President Mnangagwa promised a new-look Cabinet of high-end talent and yesterday he delivered with a core of seasoned political leaders joined by lot of new faces, almost all being top professionals in their spheres now “doing their bit” for their country and several preparing to make their maiden speechs in Parliament from the ministerial front bench.
Like any first class leader, he wants to surround himself with first class people. It is a team he can lead, but not one he can dominate. Zimbabwe has a Cabinet where there will obviously be serious debate before final decisions are taken, not one where the result is pre-ordained and the chatter is just for show.
The President also promised that the economy was the top priority and that for the next five years economics would dominate over politics.
He delivered on both promises – talent and economic priority – with his choice of the new Finance Minister, Professor Mthuli Ncube, who is quite simply the top economist who is a citizen of Zimbabwe. He has an international reputation as an academic, economist and banker and it is interesting that he accepted the offer of the Finance Ministry; there are posts he could easily fill that offer far more in the way of financial rewards with less risk than being a Zimbabwean Cabinet minister.
We assume that there must have been some serious heart-to-heart discussions between the President and his new Finance Minister before the offer was made and accepted. Both, interestingly, were at the World Economic Forum’s Davos meeting in January, the President with a late invitation given after his inauguration and his promises to fix the economy, and Prof Ncube already there by right, as chairman of one of the principal committees under the WEF.
There must have been a meeting of minds. President Mnangagwa must have been impressed over the advice he was offered on what was needed to turn the economy around, and found the suggestions politically feasible and the results politically highly desirable. And Prof Ncube in turn finding that he could work with the President should he agree to move from the top academic and advisory roles he held and get his hands greasy as he moved into the creaky engine rooms of the Zimbabwean economy.
These sort of relationships cannot work unless there is a great deal of agreement and a high level of mutual respect. And there must be trust, the President trusting that the top technocrat he has brought aboard can deliver, and the technocrat in turn trusting that he will be given the high-end political backing he needs and that the President he serves can sell the policies that are required.
There are no guarantees in this world, but there have been several pairings of top political and economic talent in other countries over the past few decades that have seen countries move from disasters or near disasters to fast-growing economies with growing prosperity for all. We hope this new pairing will join the list.
Whatever else can be said, and already that appointment is a major talking point of the new Cabinet, it is definitely not window dressing. Prof Ncube’s reputation has been built on solid achievement in the academic and banking worlds and he would not demean himself with a PR job; patriotism will only go so far.

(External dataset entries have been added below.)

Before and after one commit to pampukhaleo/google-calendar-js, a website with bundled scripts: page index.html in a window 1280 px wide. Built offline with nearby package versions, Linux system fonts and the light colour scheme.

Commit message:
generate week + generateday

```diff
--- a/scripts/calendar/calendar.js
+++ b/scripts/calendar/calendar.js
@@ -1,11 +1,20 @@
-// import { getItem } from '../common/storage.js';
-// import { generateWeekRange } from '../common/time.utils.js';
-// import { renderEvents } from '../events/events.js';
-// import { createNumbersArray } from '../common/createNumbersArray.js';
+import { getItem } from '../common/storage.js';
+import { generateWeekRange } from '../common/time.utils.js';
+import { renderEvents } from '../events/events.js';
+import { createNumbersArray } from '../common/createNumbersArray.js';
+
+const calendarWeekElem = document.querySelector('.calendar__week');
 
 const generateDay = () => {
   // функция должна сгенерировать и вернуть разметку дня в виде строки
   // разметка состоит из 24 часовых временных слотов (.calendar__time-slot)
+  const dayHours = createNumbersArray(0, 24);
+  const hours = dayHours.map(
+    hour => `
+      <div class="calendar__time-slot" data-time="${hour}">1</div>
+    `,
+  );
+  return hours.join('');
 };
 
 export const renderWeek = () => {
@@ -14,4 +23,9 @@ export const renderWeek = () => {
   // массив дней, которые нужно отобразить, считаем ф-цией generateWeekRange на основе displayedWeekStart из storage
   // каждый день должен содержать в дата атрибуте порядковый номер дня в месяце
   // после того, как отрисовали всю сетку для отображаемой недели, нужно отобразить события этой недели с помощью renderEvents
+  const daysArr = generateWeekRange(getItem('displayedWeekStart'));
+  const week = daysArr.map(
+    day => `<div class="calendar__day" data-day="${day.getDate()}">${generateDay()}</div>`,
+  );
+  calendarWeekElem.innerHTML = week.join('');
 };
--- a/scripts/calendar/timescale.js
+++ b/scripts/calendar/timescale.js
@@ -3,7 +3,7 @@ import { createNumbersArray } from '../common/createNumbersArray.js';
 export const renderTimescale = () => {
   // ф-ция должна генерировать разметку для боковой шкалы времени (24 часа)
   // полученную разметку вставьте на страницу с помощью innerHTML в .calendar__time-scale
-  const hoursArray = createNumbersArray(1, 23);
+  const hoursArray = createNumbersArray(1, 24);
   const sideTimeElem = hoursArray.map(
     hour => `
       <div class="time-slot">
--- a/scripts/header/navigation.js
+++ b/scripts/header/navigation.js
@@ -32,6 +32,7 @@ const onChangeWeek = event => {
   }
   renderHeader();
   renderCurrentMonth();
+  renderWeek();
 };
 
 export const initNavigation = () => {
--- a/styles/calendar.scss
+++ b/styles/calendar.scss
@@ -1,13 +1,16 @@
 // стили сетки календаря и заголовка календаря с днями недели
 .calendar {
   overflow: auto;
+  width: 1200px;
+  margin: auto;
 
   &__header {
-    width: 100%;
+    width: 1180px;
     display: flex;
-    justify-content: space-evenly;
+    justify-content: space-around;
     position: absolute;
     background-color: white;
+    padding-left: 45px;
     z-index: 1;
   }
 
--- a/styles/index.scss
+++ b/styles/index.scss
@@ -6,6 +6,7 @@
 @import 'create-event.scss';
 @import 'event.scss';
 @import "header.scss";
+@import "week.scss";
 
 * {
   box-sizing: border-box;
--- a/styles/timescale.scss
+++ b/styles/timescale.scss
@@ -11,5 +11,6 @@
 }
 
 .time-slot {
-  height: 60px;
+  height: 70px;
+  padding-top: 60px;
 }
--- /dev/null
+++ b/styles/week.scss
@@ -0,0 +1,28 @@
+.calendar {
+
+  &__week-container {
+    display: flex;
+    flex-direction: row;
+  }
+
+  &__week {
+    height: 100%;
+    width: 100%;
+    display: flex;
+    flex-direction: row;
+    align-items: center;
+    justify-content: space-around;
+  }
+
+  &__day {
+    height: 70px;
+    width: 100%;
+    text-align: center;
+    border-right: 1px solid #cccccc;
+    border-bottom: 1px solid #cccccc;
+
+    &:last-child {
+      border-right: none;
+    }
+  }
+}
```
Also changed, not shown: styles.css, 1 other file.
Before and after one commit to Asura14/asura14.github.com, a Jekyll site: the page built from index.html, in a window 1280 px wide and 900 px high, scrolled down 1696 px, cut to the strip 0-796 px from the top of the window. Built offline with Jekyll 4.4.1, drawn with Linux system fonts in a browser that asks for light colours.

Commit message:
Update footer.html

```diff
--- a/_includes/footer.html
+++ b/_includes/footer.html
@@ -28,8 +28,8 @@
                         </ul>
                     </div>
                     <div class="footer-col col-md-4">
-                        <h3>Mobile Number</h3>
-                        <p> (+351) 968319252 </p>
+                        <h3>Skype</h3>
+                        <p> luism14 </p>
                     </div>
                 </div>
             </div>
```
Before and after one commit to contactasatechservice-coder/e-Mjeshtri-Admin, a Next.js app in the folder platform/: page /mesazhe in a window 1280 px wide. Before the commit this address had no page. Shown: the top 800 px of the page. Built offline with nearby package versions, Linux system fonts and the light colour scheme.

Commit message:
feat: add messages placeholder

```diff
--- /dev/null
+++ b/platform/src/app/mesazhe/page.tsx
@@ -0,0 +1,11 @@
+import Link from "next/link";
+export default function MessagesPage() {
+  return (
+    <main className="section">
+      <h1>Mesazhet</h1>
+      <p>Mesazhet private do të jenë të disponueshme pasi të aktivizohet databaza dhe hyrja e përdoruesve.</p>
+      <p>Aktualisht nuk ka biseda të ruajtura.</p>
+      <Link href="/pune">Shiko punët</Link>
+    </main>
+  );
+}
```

He will want another solid achievement to enhance his reputation as well as, more importantly, make his service to his country worthwhile.
While Prof Ncube’s appointment might grab more international headlines, it is in many ways an example of the stress President Mnangagwa has placed on professional and public reputation outside the political sphere when making appointments.
A highly regarded hospital administrator, and one who carried the community he served with him, in the Health Ministry. Respected educationalists take over the education ministries, Zimbabwe’s top Olympic athlete heads the sports ministry. It is always useful when ministers move into their offices if the officials they work with, the professionals they need to consult and the public they serve all recognise that at least those in the posts know what they are talking about and can take a lead by personal ability and reputation rather than by the title on the door.
It is a strong team with a mandate to deliver.
He has also kept the Cabinet tight: 20 departmental ministers plus himself and his two Vice-Presidents. This is enough to direct the Government but still avoid passengers (and we need to remember that the President has promised prompt replacement of any minister who takes a passenger seat rather than a driver’s seat) and is a small enough group to allow serious consideration of policies in finite time.
Zimbabwe is in for an interesting and exciting time with that team.